Disclaimer: I do not own Царевна Лягушка or any of its foreign counterparts… Which I have never actually heard or read, but I am told they exist. Hurrah for Russian fairytales!

Chapter One: Just Shoot Me!

Irving was not very old at all. In fact, he had only just reached his sixteenth year. However, he had already learned a thriving Kingdom's how-to's and how-to-not's (although that last was very likely grammatically incorrect, Irving had never paid much attention to his Grammar Tutor).

For one thing, observation had taught him that being a King was not at all easy if one was to do it properly. However, he had never seen it done properly, as his father was a rather terrible King.

For another, there was such a thing as too much power and influence for a King. Tragically, his own father had most likely crossed into that territory and beyond.

And finally, Irving had noted, with great interest, that it seems that no matter what kind of King one is, one must always marry one's sons off, so that they have more sons to be Kings after them.

It was the continuation of this grand scheme for a steady stream of male progeny that prompted Irving's appearance in the grand throne room with his two older brothers. It was the first two lessons he had learned that made him so miserable, as he heard his father's scheme laid out.

Daniel, his eldest brother, who was twenty years of age, tried not to look as shocked as he felt when he heard his father's plan for finding a bride. Eric, the second-oldest at eighteen, was not as sophisticated as Daniel and had let his mouth fall slack as he listened to the task that was being explained.

As for Irving, well…

"So, what if we shoot somebody by accident?" he asked his father the King, sucking his teeth and crossing his arms.

King Dorian the Third shrugged his shoulders indifferently, as if to say, "Accidents happen."

"Well, what if… uh…" Irving frowned as he searched for the right words. "Well, let's say the wind should get the better of me and the arrow doesn't fly as far… only into Daniel's back, for example. Will I have to marry him?"

Irving raised his eyebrows to show his sincere interest in the answer to this question. Had Daniel been a dragon, metaphorically speaking, Irving would have been burned to a crisp. As it were, he only let some metaphorical steam rise from his flaring nostrils in Irving's general direction.

"Prince," King Dorian the Third said through clenched teeth, with all the dignity he could muster as he answered this remarkably stupid question, "You will shoot an arrow into the sky and the country where it lands will provide you with a princess to make your bride." There. Simple enough.

King Dorian the Third was rather proud of this idea. It would show his influence in the surrounding nations, strengthen his bloodline with powerful princesses, and perhaps be the start of a merger with other nations. Plus, he also loved the expressions on his sons' faces as he explained the scheme. That was always the best part of this sort of thing.

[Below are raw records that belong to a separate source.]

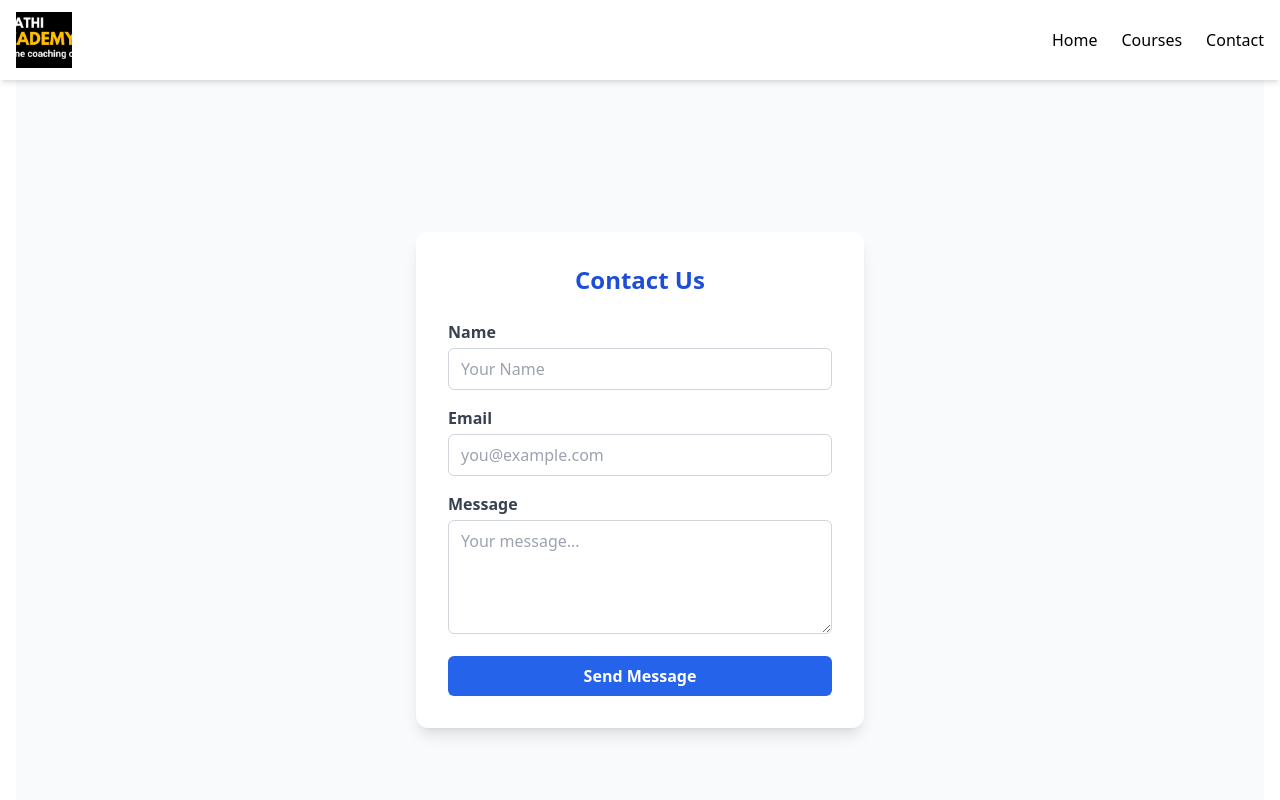
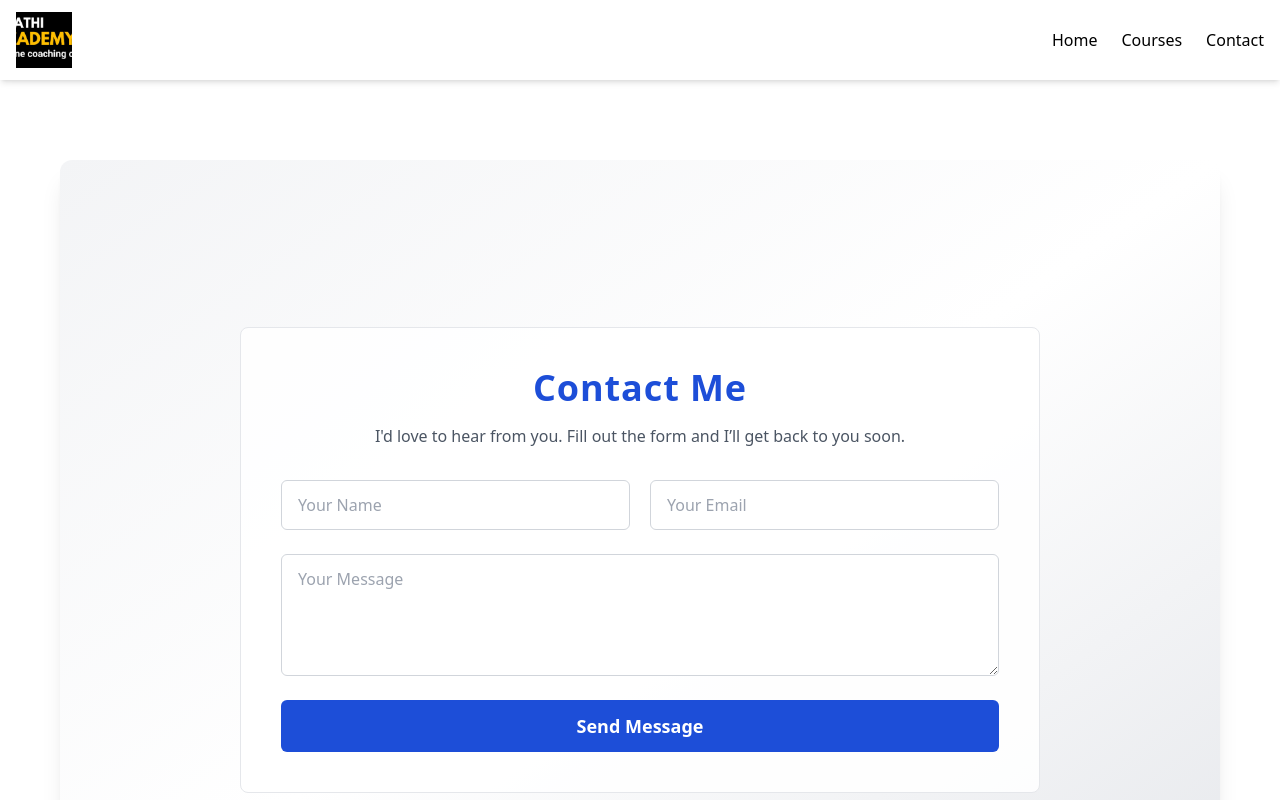
Before and after one commit to HarithaKadali9/online-academy, a React (Vite) app: page /contact in a window 1280 px wide. Shown: the top 800 px of the page. Built offline with nearby package versions, Linux system fonts and the light colour scheme.

Commit message:
created main page

```diff
--- a/src/components/Body.jsx
+++ b/src/components/Body.jsx
@@ -1,12 +1,39 @@
-import React from 'react'
-import { Outlet } from 'react-router-dom'
+import React from 'react';
+import { Outlet } from 'react-router-dom';
 
 const Body = () => {
   return (
-    <div>
-      This is body
+    <div className='min-h-screen py-10'>
+      <div className='max-w-7xl mx-auto px-6'>
+        <p className='text-lg text-center text-gray-700 mb-12'>
+          We offer a variety of courses designed to help you grow your skills in
+          Java, Python, MERN Stack (MongoDB, React.js, Node.js, Express.js), Full Stack Development with Python, and more.
+          Our courses are carefully crafted to give you practical knowledge and real-world experience.
+          <br />
+          In addition to the courses, we provide personalized one-on-one mentoring to guide you through your learning journey and help you achieve your goals.
+        </p>
+
+        <div className='flex justify-center mb-12'>
+          <img
+            src='https://blog.ipleaders.in/wp-content/uploads/2021/05/online-course-blog-header.jpg'
+            alt='Online Courses'
+            className='max-w-full rounded-lg shadow-lg'
+          />
+        </div>
+
+        <div className='text-center'>
+          <p className='text-lg text-gray-700 mb-6'>
+            Ready to advance your career? Choose a course and get started today!
+          </p>
+          <button className='bg-blue-700 text-white text-lg font-semibold py-3 px-8 rounded-lg hover:bg-blue-800'>
+            Browse Courses
+          </button>
+        </div>
+      </div>
+
+      <Outlet />
     </div>
-  )
-}
+  );
+};
 
-export default Body
+export default Body;
--- a/src/components/Contact.jsx
+++ b/src/components/Contact.jsx
@@ -2,44 +2,40 @@ import React from 'react';
 
 const Contact = () => {
   return (
-    <div className="min-h-screen flex items-center justify-center bg-gray-50 px-4 py-10">
-      <div className="max-w-md w-full bg-white rounded-xl shadow-lg p-8">
-        <h2 className="text-2xl font-bold text-center text-blue-700 mb-6">Contact Us</h2>
-        <form className="space-y-4">
-          <div>
-            <label className="block text-gray-700 font-semibold mb-1" htmlFor="name">Name</label>
+    <div className='relative max-w-[1200px] mx-auto sm:py-20 py-10 px-5 z-0' id='contact'>
+      <div className='relative z-10 flex items-center justify-center min-h-screen bg-gradient-to-br from-gray-100 via-white to-gray-200 rounded-xl shadow-xl p-6'>
+        <div className='bg-white bg-opacity-90 p-10 rounded-lg max-w-[800px] w-full text-center border border-gray-200'>
+          <h2 className='text-4xl font-extrabold text-blue-700 mb-4 tracking-wide'>Contact Me</h2>
+          <p className='text-gray-600 mb-8'>I'd love to hear from you. Fill out the form and I’ll get back to you soon.</p>
+          <form action="https://getform.io/f/byvplyla" method="POST">
+            <div className='grid grid-cols-1 sm:grid-cols-2 gap-x-5 gap-y-6'>
               <input
                 type="text"
-              id="name"
-              className="w-full border border-gray-300 rounded-md px-3 py-2 focus:outline-none focus:ring-2 focus:ring-blue-400"
+                name="name"
                 placeholder="Your Name"
+                className="w-full px-4 py-3 border border-gray-300 rounded-md focus:outline-none focus:ring-2 focus:ring-blue-500 focus:ring-opacity-50 transition placeholder-gray-400 focus:border-none"
               />
-          </div>
-          <div>
-            <label className="block text-gray-700 font-semibold mb-1" htmlFor="email">Email</label>
               <input
                 type="email"
-              id="email"
-              className="w-full border border-gray-300 rounded-md px-3 py-2 focus:outline-none focus:ring-2 focus:ring-blue-400"
-              placeholder="you@example.com"
+                name="email"
+                placeholder="Your Email"
+                className="w-full px-4 py-3 border border-gray-300 rounded-md focus:outline-none focus:ring-2 focus:ring-blue-500 focus:ring-opacity-50 transition placeholder-gray-400 focus:border-none"
               />
-          </div>
-          <div>
-            <label className="block text-gray-700 font-semibold mb-1" htmlFor="message">Message</label>
               <textarea
-              id="message"
+                name="message"
+                placeholder="Your Message"
                 rows="4"
-              className="w-full border border-gray-300 rounded-md px-3 py-2 focus:outline-none focus:ring-2 focus:ring-blue-400"
-              placeholder="Your message..."
-            ></textarea>
-          </div>
+                className="sm:col-span-2 w-full px-4 py-3 border border-gray-300 rounded-md focus:outline-none focus:ring-2 focus:ring-blue-500 focus:ring-opacity-50 transition placeholder-gray-400 focus:border-none"
+              />
               <button
                 type="submit"
-            className="w-full bg-blue-600 text-white font-semibold py-2 px-4 rounded-md hover:bg-blue-700 transition duration-300"
+                className="sm:col-span-2 w-full py-3 bg-blue-700 text-white text-lg font-semibold rounded-md hover:bg-blue-800 transition duration-300"
               >
                 Send Message
               </button>
+            </div>
           </form>
+        </div>
       </div>
     </div>
   );
--- a/src/components/Courses.jsx
+++ b/src/components/Courses.jsx
@@ -11,7 +11,7 @@ const Courses = () => {
             className="border border-gray-200 rounded-xl p-5 shadow-lg hover:shadow-2xl hover:scale-105 hover:border-blue-500 transition-transform duration-300 ease-in-out bg-white"
           >
             <h3 className="text-xl font-semibold mb-2 text-gray-800 hover:text-blue-700 p-2">{course.title}</h3>
-            <img src={course.image} alt='course image' className='h-30 w-30 rounded-sm p-2'/>
+            <img src={course.image} alt='course image' className='h-30 w-30 rounded-lg p-2'/>
             <p className="text-gray-600 mb-2 p-2">{course.description}</p>
             <p className="text-sm text-gray-700 p-2"><strong>Duration:</strong> {course.duration}</p>
             <p className="text-sm text-gray-700 p-2"><strong>Level:</strong> {course.level}</p>
--- a/src/data/courses.json
+++ b/src/data/courses.json
@@ -9,6 +9,14 @@
     },
     {
       "id": 2,
+      "title": "MERN Stack",
+      "image": "https://images.ctfassets.net/3pv3o0yr6pgj/7qixtK8KRrnkJalWNJ1RMk/61dbe1a62bc14aa7244bb8e6ce12f237/MERN_Fullstack__1_.jpg",
+      "description": "Learn how to build full-stack web applications using MongoDB, Express.js, React, and Node.js (MERN Stack).",
+      "duration": "6 months",
+      "level": "Advanced"
+    },
+    {
+      "id": 3,
       "title": "Java",
       "image": "https://dac.digital/wp-content/uploads/2023/04/backend-java-optimized.png",
       "description": "Master Java programming, covering object-oriented concepts, data structures, algorithms, and Java-based technologies.",
@@ -16,7 +24,7 @@
       "level": "Intermediate"
     },
     {
-      "id": 3,
+      "id": 4,
       "title": "Python Full Stack",
       "image": "https://media.geeksforgeeks.org/wp-content/uploads/20240415204701/How-to-Become-a-Python-Full-Stack-Developer.png",
       "description": "Dive into full-stack development using Python, covering both backend (Flask/Django) and frontend (HTML, CSS, JavaScript).",
@@ -24,19 +32,12 @@
       "level": "Advanced"
     },
     {
-      "id": 4,
+      "id": 5,
       "title": "DevOps",
       "image": "https://marvel-b1-cdn.bc0a.com/f00000000236551/dt-cdn.net/wp-content/uploads/2021/07/13429_ILL_DevOpsLoop.png",
       "description": "Learn the practices and tools used in DevOps for continuous integration, deployment, and automation in software development.",
       "duration": "4 months",
       "level": "Intermediate"
-    },
-    {
-      "id": 5,
-      "title": "MERN Stack",
-      "image": "https://encrypted-tbn0.gstatic.com/images?q=tbn:ANd9GcQMjUqDob5lqGBj6b0tCxntv6zmZp67aUn6Nw&s",
-      "description": "Learn how to build full-stack web applications using MongoDB, Express.js, React, and Node.js (MERN Stack).",
-      "duration": "6 months",
-      "level": "Advanced"
     }
+
   ]
```
Lines whose indentation alone changed are shown as unchanged.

"But what if the princess is put off by a courting ritual of shooting arrows into her window and refuses to marry one of us?" Irving asked, perking up now that more foolish questions were coming into his head. As much as his father loved to shock the three of them, Irving loved to irritate his father.

"Enough, Prince Irving," the King said warningly, his nerves on edge.

"And what if you accidentally shoot the only princess in—?"

"SILENCE!" King Dorian the Third boomed, rising from his throne.

Nobody made a sound, except for a few birds that were flying by outside of the window, and King Dorian the Third even shot them a dirty look.

"Now, have you two understood?" he asked, after a long pause in which he rubbed his temples.

"Yes, Your Majesty," Daniel and Eric chorused.

"Then be off to fulfill my express desire, and take this fool with you," he moaned, indicating Irving with his forefinger.

"Jolly good, Your Majesty," Irving managed to say before his brothers quite literally lifted him from the floor and half-carried, half-dragged him from the throne room. "I suppose this is what they mean by hunting for a wife!"

It was a very good thing that Irving had not been in the throne room after he said that, because he might have found himself on the receiving end of an angrily-hurled scepter.

As it were, the closing door was the only thing that suffered the King's anger, and it didn't really mind much either way. Watching it splinter, King Dorian the Third wondered whether or not his idiot son would die soon by doing something incredibly foolish.

"He won't inherit," was the thought that kept him sane when he was reminded of why he never called Irving in for a chat. "He won't inherit."